James' apparent address was leaked to the public, he said, and Philadelphia officers were dealing with angry individuals confronting James' mother and other relatives at the location.

Neighbor describes Frank James as 'angry, loud and alone'

Keilah Miller, who lived across from James in a Milwaukee duplex, said she was filled with fear to see her neighbor’s photograph being circulated in connection with the New York subway attack.

Miller, a receptionist and early childhood education teacher, told USA TODAY that James lived in an adjacent apartment for about six to eight months. She described him as "angry, loud and alone."

"I always heard a lot of yelling, but I never saw anyone else go into the apartment but him," Miller said Wednesday.

The first time she spoke to him was during the winter when she left her key in the door, she said. "I hear this banging on the door, and he’s there saying, 'Don’t do that!' That was the only time we spoke. It was weird. He was just not approachable."

When she learned of James’ connection to the New York attack, Miller said she immediately "packed a bag and left."

"I’m scared to go back home until someone says the place is clear," Miller said, adding that she has been staying with a friend.

James' sister, Catherine James Robinson, told the New York Times her brother had "been on his own his whole life" and that she had little contact with him. USA TODAY contacted Robinson's home phone Wednesday but a woman hung up shortly after answering the call.

Robinson told the Times her brother was born in the Bronx and that he often moved from city to city. She told the outlet she was "surprised" to see her brother named as a suspect in the shooting.

"I don’t think he would do anything like that," she told the Times. "That’s not in his nature to do anything like that."

Contributing: Christal Hayes, Claire Thornton and Jeanine Santucci, USA TODAY; Ashley Luthern, Milwaukee Journal Sentinel; Damon Williams, Bucks County Courier Times; The Associated Press

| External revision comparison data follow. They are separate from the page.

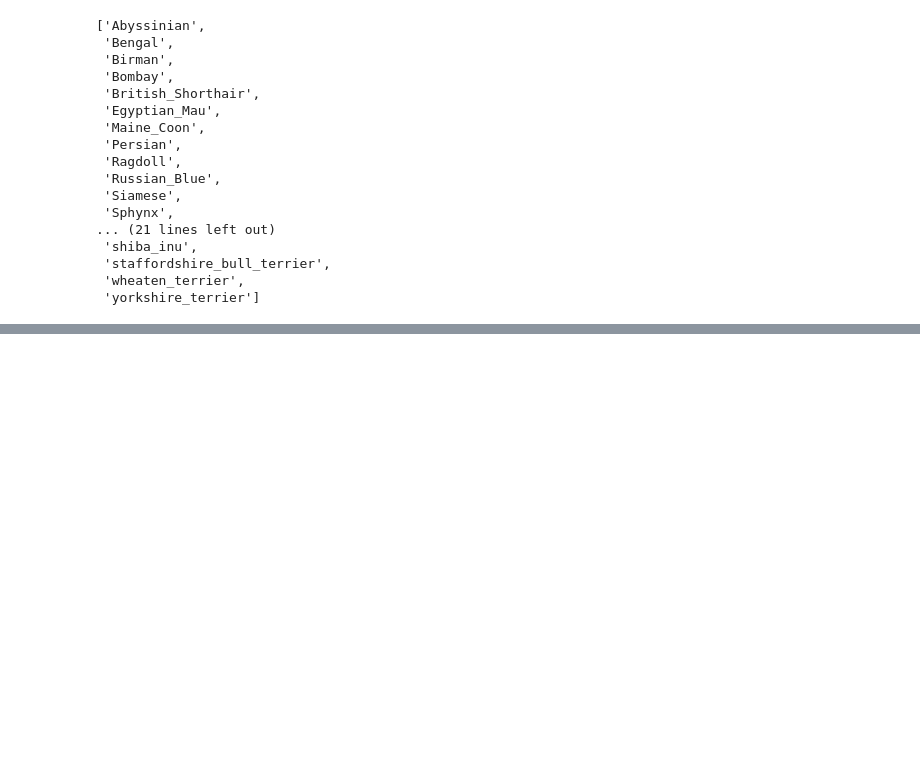
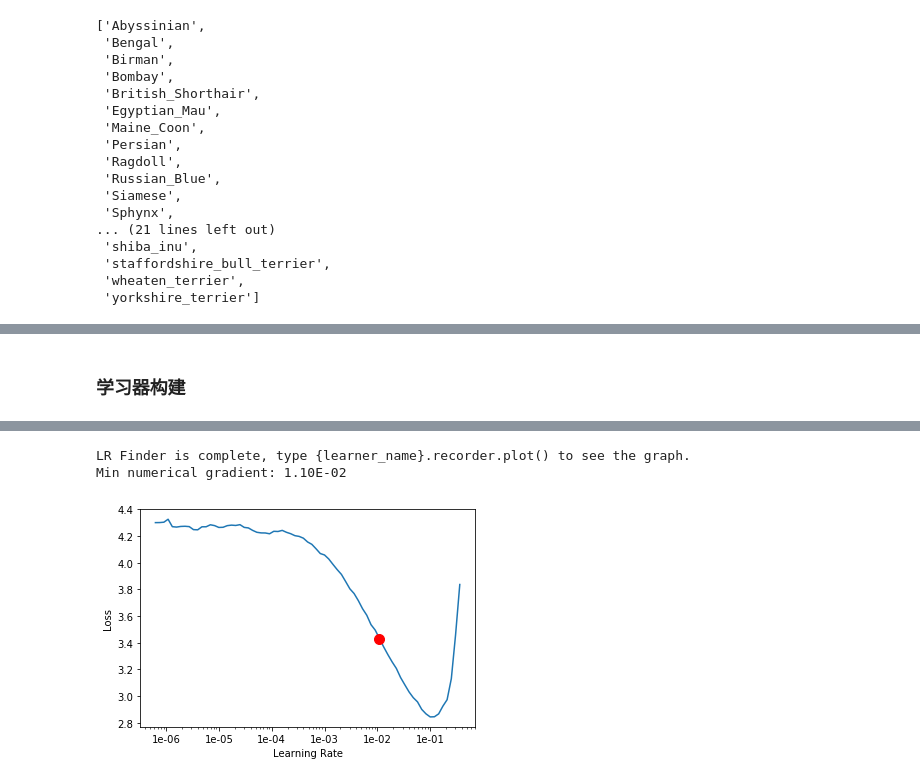
Before and after one commit to AutuanLiu/Fastai-Notes-V3, a Jupyter notebook: fastai_DL_nbs/lesson06_pets_more.ipynb, the cells around one changed output, grey strips where cells are left out. Saved outputs shown, nothing was run; the diff lists cells and outputs as text; code cells hidden in the pictures; blank space fills up the shorter version.

```diff
--- a/fastai_DL_nbs/lesson06_pets_more.ipynb
+++ b/fastai_DL_nbs/lesson06_pets_more.ipynb
@@ -379,0 +364,18 @@ data.classes
+# %%
+def get_data(size, bs, padding_mode='reflection'):
+    return (src.label_from_re(r'([^/]+)_\d+.jpg$')
+           .transform(tsfm, size=size, padding_mode=padding_mode)
+           .databunch(bs=bs).normalize(imagenet_stats))
+# %%
+bs= 16
+size=224
+# %%
+data = get_data(224, bs, 'zeros')
+# %% [markdown]
+### 学习器构建
+# %%
+learn = cnn_learner(data, base_arch=se_resnet152, metrics=[accuracy, error_rate])
+# %%
+learn.lr_find()
+learn.recorder.plot(suggestion=True)
+# %% [output]
@@ -379,0 +383,3 @@ data.classes
+LR Finder is complete, type {learner_name}.recorder.plot() to see the graph.
+Min numerical gradient: 1.10E-02
+[figure, added]
```
Also changed, not shown: parts of 26 cells of this notebook, 12 other files.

This article originally appeared on USA TODAY: Frank James, Brooklyn subway shooting suspect arrested: What we know